**About this task:** Pick every line from the data that holds the word "wrap".

■ ■ ■ ■

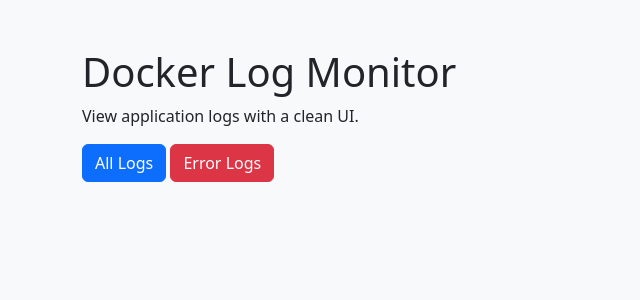
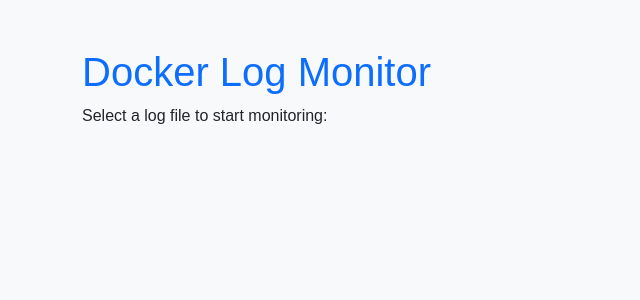
Before and after one commit to Hivyshu/docker-log-monitor, a Flask app: template templates/index.html in a window 1280 px wide. Shown: the top 300 px of the page, without its empty margins (0-640 px from the left). Run offline with Flask 3, Linux system fonts and the light colour scheme; the template is opened without the code that fills it, so the values that code supplies are empty.

Commit message:
Added UI/UX and Docker setup

```diff
--- a/app.py
+++ b/app.py
@@ -1,33 +1,47 @@
-from flask import Flask, render_template, request
+from flask import Flask, render_template, request, send_file
 import os
 
 app = Flask(__name__)
-LOG_FILE = os.getenv("LOG_FILE", "logs/app.log")
+LOG_DIR = "logs"
+
+# Helper to read logs
+def read_logs(file_name, severity=None, keyword=None):
+    file_path = os.path.join(LOG_DIR, file_name)
+    lines = []
+    if not os.path.exists(file_path):
+        return lines
+    with open(file_path) as f:
+        lines = f.readlines()
+    if severity:
+        lines = [l for l in lines if severity.upper() in l]
+    if keyword:
+        lines = [l for l in lines if keyword.lower() in l.lower()]
+    return lines
 
 # Home page
 @app.route("/")
-def home():
-    return render_template("index.html")
+def index():
+    files = os.listdir(LOG_DIR)
+    return render_template("index.html", files=files)
 
-# All logs page
+# View logs
 @app.route("/logs")
 def logs():
+    file_name = request.args.get("file", "app.log")
+    severity = request.args.get("severity", "")
     keyword = request.args.get("search", "")
-    with open(LOG_FILE) as f:
-        lines = f.readlines()
-    if keyword:
-        lines = [line for line in lines if keyword.lower() in line.lower()]
-    return render_template("logs.html", logs=lines, keyword=keyword)
+    logs = read_logs(file_name, severity, keyword)
+    files = os.listdir(LOG_DIR)
+    return render_template("logs.html", logs=logs, files=files, current_file=file_name, severity=severity, keyword=keyword)
 
-# Error logs page
-@app.route("/errors")
-def errors():
-    keyword = request.args.get("search", "")
-    with open(LOG_FILE) as f:
-        lines = [line for line in f if "ERROR" in line]
-    if keyword:
-        lines = [line for line in lines if keyword.lower() in line.lower()]
-    return render_template("errors.html", logs=lines, keyword=keyword)
+# Download logs
+@app.route("/download")
+def download():
+    file_name = request.args.get("file", "app.log")
+    file_path = os.path.join(LOG_DIR, file_name)
+    if os.path.exists(file_path):
+        return send_file(file_path, as_attachment=True)
+    return "File not found", 404
 
 if __name__ == "__main__":
     app.run(host="0.0.0.0", port=5000)
--- /dev/null
+++ b/static/style.css
@@ -0,0 +1,7 @@
+body {
+  font-family: Arial, sans-serif;
+}
+pre {
+  white-space: pre-wrap;
+  word-wrap: break-word;
+}
--- a/templates/index.html
+++ b/templates/index.html
@@ -1,16 +1,20 @@
 <!doctype html>
 <html lang="en">
 <head>
-  <meta charset="utf-8">
-  <title>Log Monitor</title>
-  <link href="https://cdn.jsdelivr.net/npm/bootstrap@5.3.0/dist/css/bootstrap.min.css" rel="stylesheet">
+<meta charset="utf-8">
+<title>Log Monitor</title>
+<link href="https://cdn.jsdelivr.net/npm/bootstrap@5.3.0/dist/css/bootstrap.min.css" rel="stylesheet">
+<link rel="stylesheet" href="{{ url_for('static', filename='style.css') }}">
 </head>
 <body class="bg-light">
-  <div class="container mt-5">
-    <h1>Docker Log Monitor</h1>
-    <p>View application logs with a clean UI.</p>
-    <a class="btn btn-primary" href="/logs">All Logs</a>
-    <a class="btn btn-danger" href="/errors">Error Logs</a>
+<div class="container mt-5">
+  <h1 class="text-primary">Docker Log Monitor</h1>
+  <p>Select a log file to start monitoring:</p>
+  <div class="list-group">
+    {% for file in files %}
+      <a class="list-group-item list-group-item-action" href="/logs?file={{ file }}">{{ file }}</a>
+    {% endfor %}
   </div>
+</div>
 </body>
 </html>
```
Also changed, not shown: templates/logs.html (+35 -17 lines), static/main.js (added), 1 other file.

■ ■ ■ ■

**Output for this exercise:**
+  white-space: pre-wrap;
+  word-wrap: break-word;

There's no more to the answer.